EXERCISE: Would you quote every entry exactly, dropping only the pictures?

TASK DATA:

-.-.-

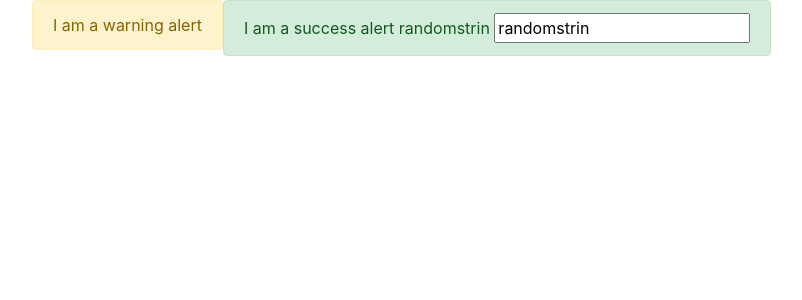
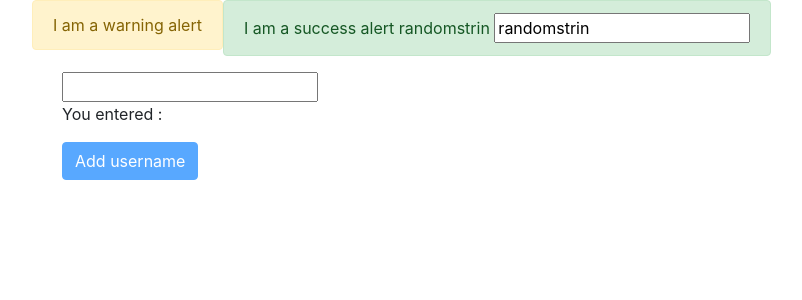
Before and after one commit to sachinmcajnu/angular_basics, an Angular app: page / in a window 1280 px wide. Shown: the top 300 px of the page, without its empty margins (38-840 px from the left). Built offline with nearby package versions, Linux system fonts and the light colour scheme.

Commit message:
combine 2way binding, property binding, event binding

```diff
--- a/src/app/app.component.html
+++ b/src/app/app.component.html
@@ -13,6 +13,7 @@
       <app-success-alert></app-success-alert>
 
     </div>
+    <practice-databinding-component></practice-databinding-component>
   </div>
 </body>
 </html>
--- a/src/app/app.module.ts
+++ b/src/app/app.module.ts
@@ -6,13 +6,15 @@ import { TestComponentComponent } from './test-component/test-component.componen
 import { WarningAlertComponent } from './warning-alert/warning-alert.component';
 import { SuccessAlertComponent } from './success-alert/success-alert.component';
 import { FormsModule } from '@angular/forms';
+import { PracticeDatabindingComponent } from './practice-databinding/practicie-databinding.component';
 
 @NgModule({
   declarations: [
     AppComponent,
     TestComponentComponent,
     WarningAlertComponent,
-    SuccessAlertComponent
+    SuccessAlertComponent,
+    PracticeDatabindingComponent
   ],
   imports: [
     BrowserModule,
--- /dev/null
+++ b/src/app/practice-databinding/practice-databinding.component.html
@@ -0,0 +1,13 @@
+<div class="container">
+    <input type="text" name="username" [(ngModel)]="username">
+    <p>You entered : {{username}}</p>
+
+    <!--adding ts code in line with click event-->
+<!--    <button  [disabled]="isUserNameEmpty()"  class="btn btn-primary"
+    (click)='username=""'>Add username</button> -->
+
+    <!--calling method with click event-->
+    <button  [disabled]="isUserNameEmpty()"  class="btn btn-primary"
+    (click)="resetUserName()">Add username</button>
+
+</div>
--- /dev/null
+++ b/src/app/practice-databinding/practicie-databinding.component.ts
@@ -0,0 +1,29 @@
+import { Component } from "@angular/core";
+
+
+
+@Component({
+    selector:'practice-databinding-component',
+    templateUrl:'./practice-databinding.component.html',
+    styleUrls:[
+        './practice-databinding.component.css'
+    ]
+})
+export class PracticeDatabindingComponent{
+
+
+   username:string=""
+
+
+   isUserNameEmpty():boolean {
+       return this.username=="";
+   }
+
+   callee = ()=>{
+    this.username = "";
+   }
+
+   resetUserName(){
+    this.callee();
+   }
+}
```
Also changed, not shown: src/app/practice-databinding/practice-databinding.component.css (added).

-.-.-

RESPONSE TO THIS EXERCISE:
Before and after one commit to sachinmcajnu/angular_basics, an Angular app: page / in a window 1280 px wide. Shown: the top 300 px of the page, without its empty margins (38-840 px from the left). Built offline with nearby package versions, Linux system fonts and the light colour scheme.

Commit message:
combine 2way binding, property binding, event binding

```diff
--- a/src/app/app.component.html
+++ b/src/app/app.component.html
@@ -13,6 +13,7 @@
       <app-success-alert></app-success-alert>
 
     </div>
+    <practice-databinding-component></practice-databinding-component>
   </div>
 </body>
 </html>
--- a/src/app/app.module.ts
+++ b/src/app/app.module.ts
@@ -6,13 +6,15 @@ import { TestComponentComponent } from './test-component/test-component.componen
 import { WarningAlertComponent } from './warning-alert/warning-alert.component';
 import { SuccessAlertComponent } from './success-alert/success-alert.component';
 import { FormsModule } from '@angular/forms';
+import { PracticeDatabindingComponent } from './practice-databinding/practicie-databinding.component';
 
 @NgModule({
   declarations: [
     AppComponent,
     TestComponentComponent,
     WarningAlertComponent,
-    SuccessAlertComponent
+    SuccessAlertComponent,
+    PracticeDatabindingComponent
   ],
   imports: [
     BrowserModule,
--- /dev/null
+++ b/src/app/practice-databinding/practice-databinding.component.html
@@ -0,0 +1,13 @@
+<div class="container">
+    <input type="text" name="username" [(ngModel)]="username">
+    <p>You entered : {{username}}</p>
+
+    <!--adding ts code in line with click event-->
+<!--    <button  [disabled]="isUserNameEmpty()"  class="btn btn-primary"
+    (click)='username=""'>Add username</button> -->
+
+    <!--calling method with click event-->
+    <button  [disabled]="isUserNameEmpty()"  class="btn btn-primary"
+    (click)="resetUserName()">Add username</button>
+
+</div>
--- /dev/null
+++ b/src/app/practice-databinding/practicie-databinding.component.ts
@@ -0,0 +1,29 @@
+import { Component } from "@angular/core";
+
+
+
+@Component({
+    selector:'practice-databinding-component',
+    templateUrl:'./practice-databinding.component.html',
+    styleUrls:[
+        './practice-databinding.component.css'
+    ]
+})
+export class PracticeDatabindingComponent{
+
+
+   username:string=""
+
+
+   isUserNameEmpty():boolean {
+       return this.username=="";
+   }
+
+   callee = ()=>{
+    this.username = "";
+   }
+
+   resetUserName(){
+    this.callee();
+   }
+}
```
Also changed, not shown: src/app/practice-databinding/practice-databinding.component.css (added).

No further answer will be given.